26 April 2024

TAVI and PAPS in-silico clinical trials: our final milestone in progress

The goal of SIMCor is to demonstrate how the use of in-silico testing methodologies, including virtual patient cohorts and modelling and simulation (M&S), can support the verification, validation and regulatory approval of new and orphan medical devices. Most importantly, the project aims to show how M&S can reduce the use of animal testing and the size and duration of clinical trials, helping to adjust device design beforehand and deliver safer and more effective devices, in a shorter time and at lower costs for healthcare systems.

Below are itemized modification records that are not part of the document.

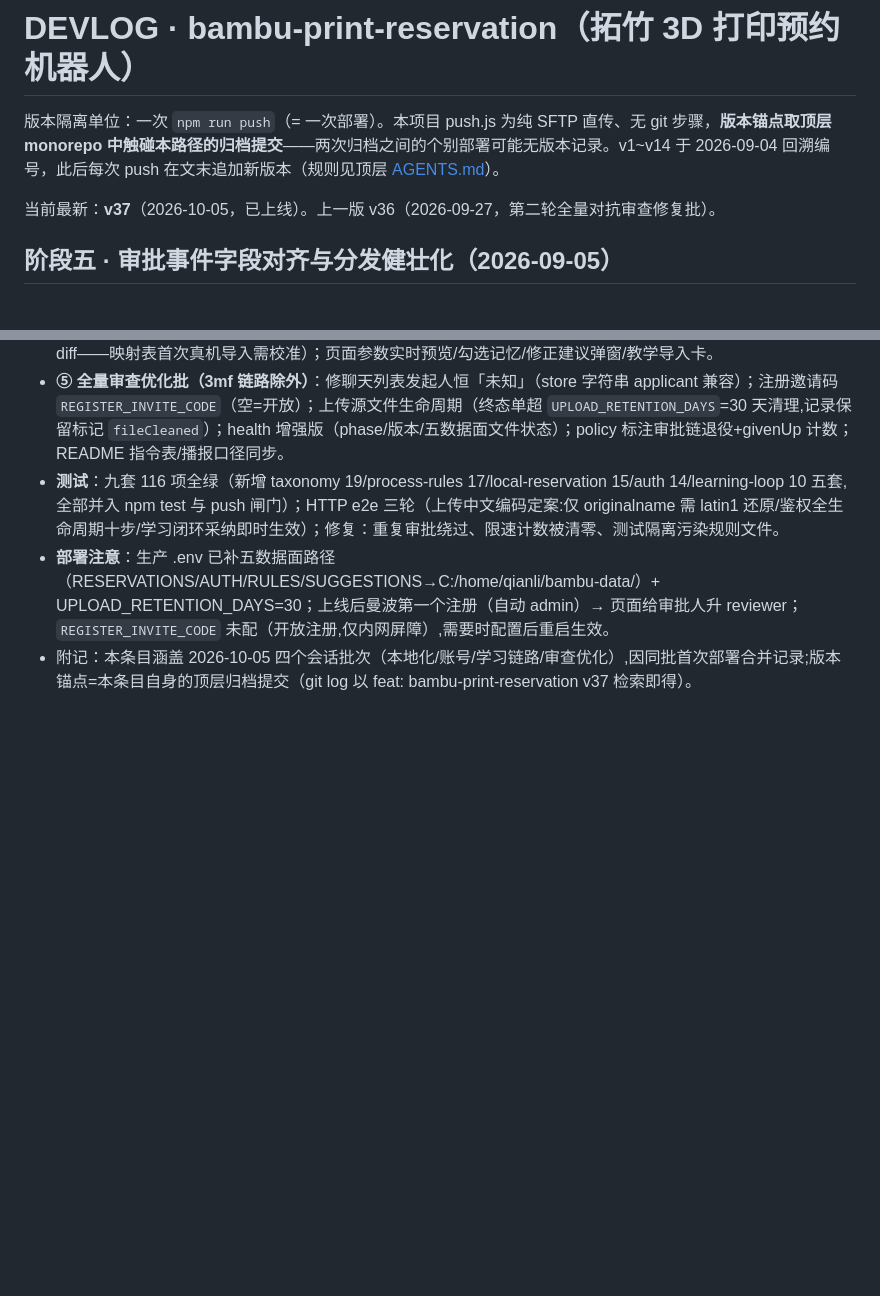
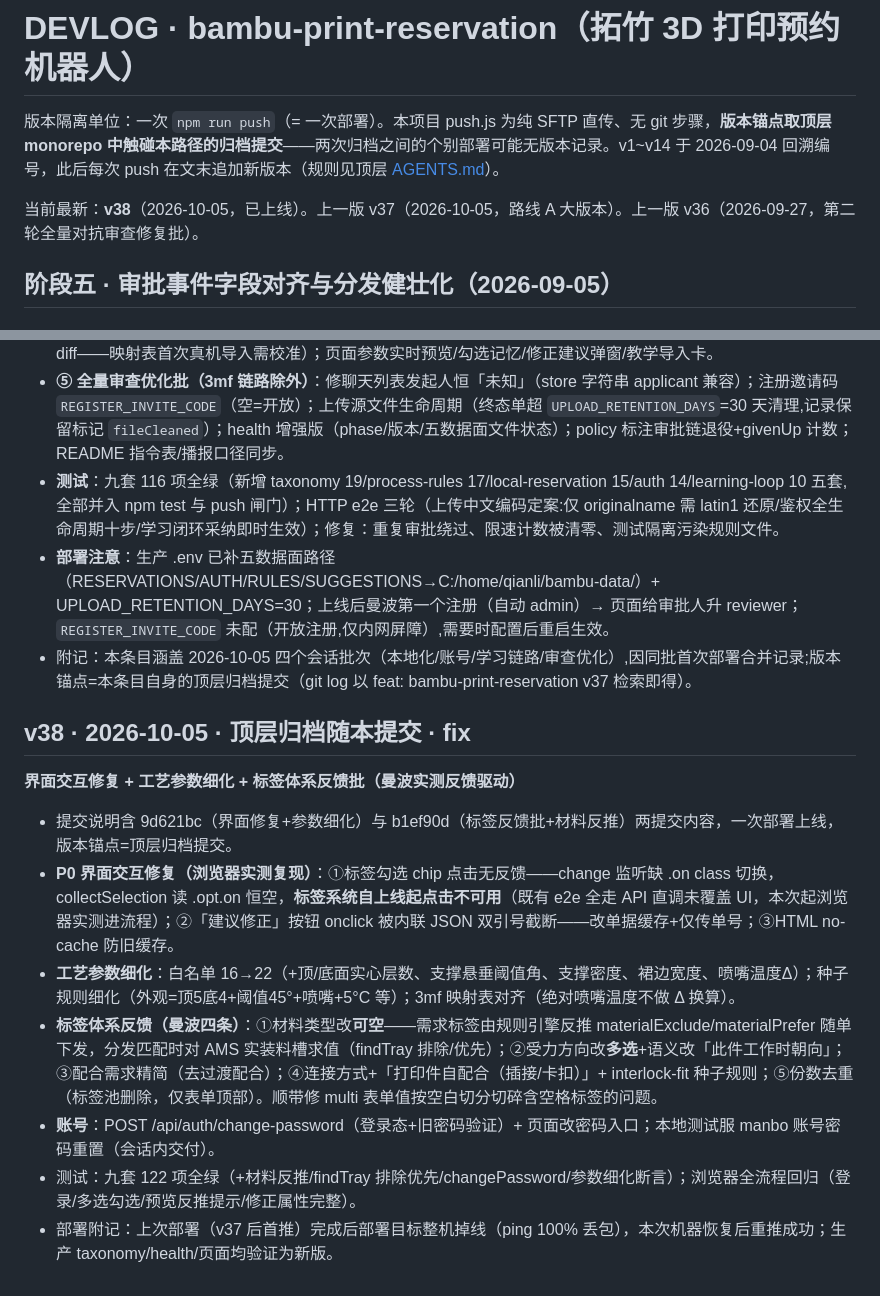
Before and after one commit to NepheLoudy/bambu-print-reservation, a Markdown page: bambu-print-reservation/DEVLOG.md, 2 parts joined by grey strips. Rendered like a GitHub page; blank space fills up the shorter version.

Commit message:
docs(bambu): DEVLOG v38——界面修复/参数细化/标签反馈批

```diff
--- a/bambu-print-reservation/DEVLOG.md
+++ b/bambu-print-reservation/DEVLOG.md
@@ -2,7 +2,7 @@
 
 版本隔离单位：一次 `npm run push`（= 一次部署）。本项目 push.js 为纯 SFTP 直传、无 git 步骤，**版本锚点取顶层 monorepo 中触碰本路径的归档提交**——两次归档之间的个别部署可能无版本记录。v1~v14 于 2026-09-04 回溯编号，此后每次 push 在文末追加新版本（规则见顶层 [AGENTS.md](../AGENTS.md)）。
 
-当前最新：**v37**（2026-10-05，已上线）。上一版 v36（2026-09-27，第二轮全量对抗审查修复批）。
+当前最新：**v38**（2026-10-05，已上线）。上一版 v37（2026-10-05，路线 A 大版本）。上一版 v36（2026-09-27，第二轮全量对抗审查修复批）。
 
 ## 阶段五 · 审批事件字段对齐与分发健壮化（2026-09-05）
 
@@ -287,3 +287,15 @@
 - **测试**：九套 116 项全绿（新增 taxonomy 19/process-rules 17/local-reservation 15/auth 14/learning-loop 10 五套,全部并入 npm test 与 push 闸门）；HTTP e2e 三轮（上传中文编码定案:仅 originalname 需 latin1 还原/鉴权全生命周期十步/学习闭环采纳即时生效）；修复：重复审批绕过、限速计数被清零、测试隔离污染规则文件。
 - **部署注意**：生产 .env 已补五数据面路径（RESERVATIONS/AUTH/RULES/SUGGESTIONS→C:/home/qianli/bambu-data/）+ UPLOAD_RETENTION_DAYS=30；上线后曼波第一个注册（自动 admin）→ 页面给审批人升 reviewer；`REGISTER_INVITE_CODE` 未配（开放注册,仅内网屏障）,需要时配置后重启生效。
 - 附记：本条目涵盖 2026-10-05 四个会话批次（本地化/账号/学习链路/审查优化）,因同批首次部署合并记录;版本锚点=本条目自身的顶层归档提交（git log 以 feat: bambu-print-reservation v37 检索即得）。
+
+## v38 · 2026-10-05 · 顶层归档随本提交 · fix
+
+**界面交互修复 + 工艺参数细化 + 标签体系反馈批（曼波实测反馈驱动）**
+
+- 提交说明含 9d621bc（界面修复+参数细化）与 b1ef90d（标签反馈批+材料反推）两提交内容，一次部署上线，版本锚点=顶层归档提交。
+- **P0 界面交互修复（浏览器实测复现）**：①标签勾选 chip 点击无反馈——change 监听缺 .on class 切换，collectSelection 读 .opt.on 恒空，**标签系统自上线起点击不可用**（既有 e2e 全走 API 直调未覆盖 UI，本次起浏览器实测进流程）；②「建议修正」按钮 onclick 被内联 JSON 双引号截断——改单据缓存+仅传单号；③HTML no-cache 防旧缓存。
+- **工艺参数细化**：白名单 16→22（+顶/底面实心层数、支撑悬垂阈值角、支撑密度、裙边宽度、喷嘴温度Δ）；种子规则细化（外观=顶5底4+阈值45°+喷嘴+5°C 等）；3mf 映射表对齐（绝对喷嘴温度不做 Δ 换算）。
+- **标签体系反馈（曼波四条）**：①材料类型改**可空**——需求标签由规则引擎反推 materialExclude/materialPrefer 随单下发，分发匹配时对 AMS 实装料槽求值（findTray 排除/优先）；②受力方向改**多选**+语义改「此件工作时朝向」；③配合需求精简（去过渡配合）；④连接方式+「打印件自配合（插接/卡扣）」+ interlock-fit 种子规则；⑤份数去重（标签池删除，仅表单顶部）。顺带修 multi 表单值按空白切分切碎含空格标签的问题。
+- **账号**：POST /api/auth/change-password（登录态+旧密码验证）+ 页面改密码入口；本地测试服 manbo 账号密码重置（会话内交付）。
+- 测试：九套 122 项全绿（+材料反推/findTray 排除优先/changePassword/参数细化断言）；浏览器全流程回归（登录/多选勾选/预览反推提示/修正属性完整）。
+- 部署附记：上次部署（v37 后首推）完成后部署目标整机掉线（ping 100% 丢包），本次机器恢复后重推成功；生产 taxonomy/health/页面均验证为新版。
```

The project, now in its last 6 months of implementation, has succeeded in developing and validating a Virtual Cohort Generator (VCG), now embedded in its Virtual Research Environment (VRE), able to generate cohorts of aortic stenosis and heart failure patients, as well as healthy pigs, for conducting in-silico testing of TAVI and PAPS devices. 


Now, leveraging these resources, the project is going through its final step, which consists of the conduction of 4 in-silico clinical trials (ISCTs) to evaluate specific questions of interest for TAVI and PAPS, to validate the overall reliability and applicability of its approach. This effort will be carried out through the collaboration of IIB, TUE, and CHA, carrying out the ISCT simulations for TAVI and PAPS, ECRIN, which supports the study design and statistical analysis, TUE and UTBV, which developed the VCG and its implementation within the VRE. The ISCT studies will also serve the purpose of validating the usability of the R-Statistical Environment, a statistical analysis environment developed by ECRIN in the R programming language for the specific purpose of ISCT design, conduction and result analysis. 


For the ISCTs, from an initial set of candidate application scenarios, 4 were selected for analysis: 

  • TAVI-1 – Effects of convergent and divergent left ventricular outflow tract (LVOT)  shapes on paravalvular leakage (PVL): use of computational model predictions to assess the effect of the LVOT shape on clinical outcomes such as PVL. 
  • TAVI-3 – Effects of calcification on PVL after virtual TAVI: use of computational model predictions to estimate the impact of annulus calcification severity on clinical outcomes of TAVI.
  • PAPS-1 – Effects of side branches: use of virtual cohorts of porcine pulmonary arteries to assess the impact of side branches on device implantation and intravascular haemodynamics and therefore the risk for device thrombosis. Different side branch configurations are generated for the same main vessel geometries, allowing to analyse these effects independent from other variations.
  • PAPS-4 – Translation towards human application: calculation and comparison of hemodynamic and structural mechanical parameters between the chronic animal experiment and human application, based on finite element analysis, for assessing device migration and perforation and computational fluid dynamics for assessing device thrombosis.



For each scenario, a standardised template was used to describe key assessment criteria, including Context of Use, Question of Interest, engineering outputs, targeted clinical outcomes, impact on clinical trials and medical device design). Another standardised template was developed to specify the essential protocol elements to be applied to the four scenarios.


The detailed description, protocols and results of all ISCTs will be reported in Deliverable 10.2 – Impact analysis on clinical and preclinical trials, which will be delivered by ECRIN by June 2024 and made publicly available in Zenodo after the approval of the European Commission’s appointed reviewers.